■ **EXERCISE INPUT**
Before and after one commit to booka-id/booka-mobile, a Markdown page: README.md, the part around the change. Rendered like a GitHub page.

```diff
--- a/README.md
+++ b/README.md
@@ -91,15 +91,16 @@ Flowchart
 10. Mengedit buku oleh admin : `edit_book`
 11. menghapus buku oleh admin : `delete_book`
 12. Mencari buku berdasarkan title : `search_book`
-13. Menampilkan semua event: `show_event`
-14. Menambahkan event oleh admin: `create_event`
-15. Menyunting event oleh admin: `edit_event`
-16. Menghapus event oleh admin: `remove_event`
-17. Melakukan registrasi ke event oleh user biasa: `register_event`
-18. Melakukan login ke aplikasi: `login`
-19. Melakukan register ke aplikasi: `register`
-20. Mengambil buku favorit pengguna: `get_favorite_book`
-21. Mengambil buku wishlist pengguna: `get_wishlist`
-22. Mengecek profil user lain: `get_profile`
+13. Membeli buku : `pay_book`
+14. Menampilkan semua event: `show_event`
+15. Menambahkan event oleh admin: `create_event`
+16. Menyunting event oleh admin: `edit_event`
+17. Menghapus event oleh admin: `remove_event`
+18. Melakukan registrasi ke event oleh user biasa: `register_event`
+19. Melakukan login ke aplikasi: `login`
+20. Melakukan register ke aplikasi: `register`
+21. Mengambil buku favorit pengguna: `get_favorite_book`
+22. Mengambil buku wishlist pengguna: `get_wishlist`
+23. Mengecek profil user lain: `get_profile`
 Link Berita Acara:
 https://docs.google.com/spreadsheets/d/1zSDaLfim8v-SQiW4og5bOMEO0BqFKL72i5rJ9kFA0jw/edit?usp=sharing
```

■ **WHAT YOU ARE ASKED TO DO**
Tally the lines in the records that contain the word "wishlist"; the answer is that number and nothing more.

■ **COMPLETED EXERCISE**
2